I’m familiar with Space Science Series textbooks at all levels, having become general editor of the series in 2000 and producing 10 volumes so far. (My predecessor and series founder, the late Tom Gehrels, prolifically produced 30 volumes.) These books are not for the faint of heart! Each is written for the level of a beginning graduate student who has completed at least a bachelor’s degree in physics, chemistry, planetary science or other intersecting field. My job as general editor is to carefully select the individual book editors and challenge them and their chapter authors to write what we know, how we know it, and where we are going in the future.

As a member of the New Horizons team, I am pleased that we are able to announce a new Space Science Series book, “Pluto After New Horizons” (as we are informally calling this sequel), that will begin taking shape in 2018 with a target publication date in 2020. That may seem like a ways in the future, but to those of us trying to make sense of all that the New Horizons data are telling us, that date seems to be coming way too fast. Mission Principal Investigator Alan Stern will again head the editing team and I will be joining him, with additional editor slots to be named later.

The challenge to construct “Pluto after New Horizons” is daunting. We have to discern and decode, as best we can, what the massive returned data set is telling us. In fewer than 30 chapters we have to cover topics ranging from the interior of Pluto and its surface processes, to its atmosphere and its near-space environment. And we can’t ignore Pluto’s largest moon, Charon, and the system of smaller satellites Styx, Nix, Kerberos and Hydra, who each need their story told.

With no mission to Pluto in the immediate forecast, the foundation of knowledge we build into this book will probably reign for decades. And just as “Pluto and Charon” in 1997 was the scientific foundation upon which mission plans were built with New Horizons as the capstone, we hope to make “Pluto After New Horizons” a textbook that lays the cornerstone for what will become the next era of Pluto spacecraft exploration.

Richard Binzel and Alan Stern with the 1997 book “Pluto and Charon,”

Richard Binzel (left) and New Horizons Principal Investigator Alan Stern with the 1997 book “Pluto and Charon,” which the mission team used more than any other text to form New Horizons’ science objectives.
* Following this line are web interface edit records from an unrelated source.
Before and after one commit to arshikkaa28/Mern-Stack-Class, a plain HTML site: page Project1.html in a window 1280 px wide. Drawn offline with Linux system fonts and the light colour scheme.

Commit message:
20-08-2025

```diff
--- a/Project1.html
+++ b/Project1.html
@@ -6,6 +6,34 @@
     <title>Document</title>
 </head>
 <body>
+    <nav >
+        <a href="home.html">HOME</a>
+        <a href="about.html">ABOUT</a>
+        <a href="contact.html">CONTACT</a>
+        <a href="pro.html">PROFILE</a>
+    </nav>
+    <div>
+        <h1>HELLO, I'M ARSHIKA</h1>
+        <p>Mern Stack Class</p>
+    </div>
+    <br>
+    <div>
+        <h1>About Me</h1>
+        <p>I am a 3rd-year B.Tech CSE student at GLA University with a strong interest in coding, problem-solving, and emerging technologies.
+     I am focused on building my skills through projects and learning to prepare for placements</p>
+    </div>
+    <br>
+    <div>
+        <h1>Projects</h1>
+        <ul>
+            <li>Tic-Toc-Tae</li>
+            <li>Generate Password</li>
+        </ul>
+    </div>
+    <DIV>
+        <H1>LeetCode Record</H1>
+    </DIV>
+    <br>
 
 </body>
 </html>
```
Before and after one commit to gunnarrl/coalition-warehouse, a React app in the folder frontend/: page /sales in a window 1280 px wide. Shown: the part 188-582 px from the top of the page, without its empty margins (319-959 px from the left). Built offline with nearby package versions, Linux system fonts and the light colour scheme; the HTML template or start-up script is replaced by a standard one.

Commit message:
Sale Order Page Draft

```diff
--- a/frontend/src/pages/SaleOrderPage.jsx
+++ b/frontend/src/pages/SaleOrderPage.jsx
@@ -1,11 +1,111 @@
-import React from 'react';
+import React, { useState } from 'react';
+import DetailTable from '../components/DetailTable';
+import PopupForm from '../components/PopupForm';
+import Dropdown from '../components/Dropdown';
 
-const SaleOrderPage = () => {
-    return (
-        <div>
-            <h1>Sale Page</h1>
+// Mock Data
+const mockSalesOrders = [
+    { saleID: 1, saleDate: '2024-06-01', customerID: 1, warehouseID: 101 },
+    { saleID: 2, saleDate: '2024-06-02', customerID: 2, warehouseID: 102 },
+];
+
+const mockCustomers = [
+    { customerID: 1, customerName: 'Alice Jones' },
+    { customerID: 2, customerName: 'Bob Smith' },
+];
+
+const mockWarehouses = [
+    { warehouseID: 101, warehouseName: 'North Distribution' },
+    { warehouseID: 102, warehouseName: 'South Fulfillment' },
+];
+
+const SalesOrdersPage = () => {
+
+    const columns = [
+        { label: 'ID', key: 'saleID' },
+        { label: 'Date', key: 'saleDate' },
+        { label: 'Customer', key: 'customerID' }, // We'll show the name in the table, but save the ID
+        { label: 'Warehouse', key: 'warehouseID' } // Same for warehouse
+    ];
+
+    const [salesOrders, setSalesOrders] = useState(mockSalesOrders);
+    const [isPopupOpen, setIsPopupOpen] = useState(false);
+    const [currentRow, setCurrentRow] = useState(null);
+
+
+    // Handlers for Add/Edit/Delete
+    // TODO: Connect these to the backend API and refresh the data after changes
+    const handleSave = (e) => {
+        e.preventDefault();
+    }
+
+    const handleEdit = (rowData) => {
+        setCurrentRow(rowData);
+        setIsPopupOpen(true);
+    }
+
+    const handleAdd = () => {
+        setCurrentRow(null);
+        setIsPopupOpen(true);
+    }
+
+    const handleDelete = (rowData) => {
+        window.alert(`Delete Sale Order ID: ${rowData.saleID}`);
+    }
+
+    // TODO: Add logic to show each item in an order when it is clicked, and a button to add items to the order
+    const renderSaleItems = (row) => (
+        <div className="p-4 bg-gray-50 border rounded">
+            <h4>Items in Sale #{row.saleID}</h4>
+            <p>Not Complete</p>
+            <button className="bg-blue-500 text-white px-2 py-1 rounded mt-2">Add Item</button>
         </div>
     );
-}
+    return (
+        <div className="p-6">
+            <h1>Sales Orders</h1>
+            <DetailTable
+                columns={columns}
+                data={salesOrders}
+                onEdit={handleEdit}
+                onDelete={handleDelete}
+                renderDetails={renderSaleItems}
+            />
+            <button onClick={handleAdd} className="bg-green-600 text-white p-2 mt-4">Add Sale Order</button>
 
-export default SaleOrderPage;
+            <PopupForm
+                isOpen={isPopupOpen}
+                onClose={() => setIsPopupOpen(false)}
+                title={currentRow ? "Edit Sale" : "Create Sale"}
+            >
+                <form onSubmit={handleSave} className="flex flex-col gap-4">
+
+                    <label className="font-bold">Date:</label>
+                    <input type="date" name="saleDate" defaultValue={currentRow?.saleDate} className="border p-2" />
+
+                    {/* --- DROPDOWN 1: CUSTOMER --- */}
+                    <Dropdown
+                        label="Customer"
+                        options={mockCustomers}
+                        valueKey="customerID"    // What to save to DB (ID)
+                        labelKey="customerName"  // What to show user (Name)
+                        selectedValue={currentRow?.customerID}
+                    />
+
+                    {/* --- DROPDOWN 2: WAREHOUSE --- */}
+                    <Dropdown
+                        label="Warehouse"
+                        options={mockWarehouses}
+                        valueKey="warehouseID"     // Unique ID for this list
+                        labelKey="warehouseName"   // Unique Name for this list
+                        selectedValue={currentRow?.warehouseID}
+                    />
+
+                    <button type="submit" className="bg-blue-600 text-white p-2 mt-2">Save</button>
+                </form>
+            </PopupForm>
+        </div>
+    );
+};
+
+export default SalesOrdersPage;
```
Plans are in the works for a sequel, tentatively titled “Pluto after New Horizons,” that would set the stage for the next generation of Pluto explorers. Credits: SwRI/Cindy Conrad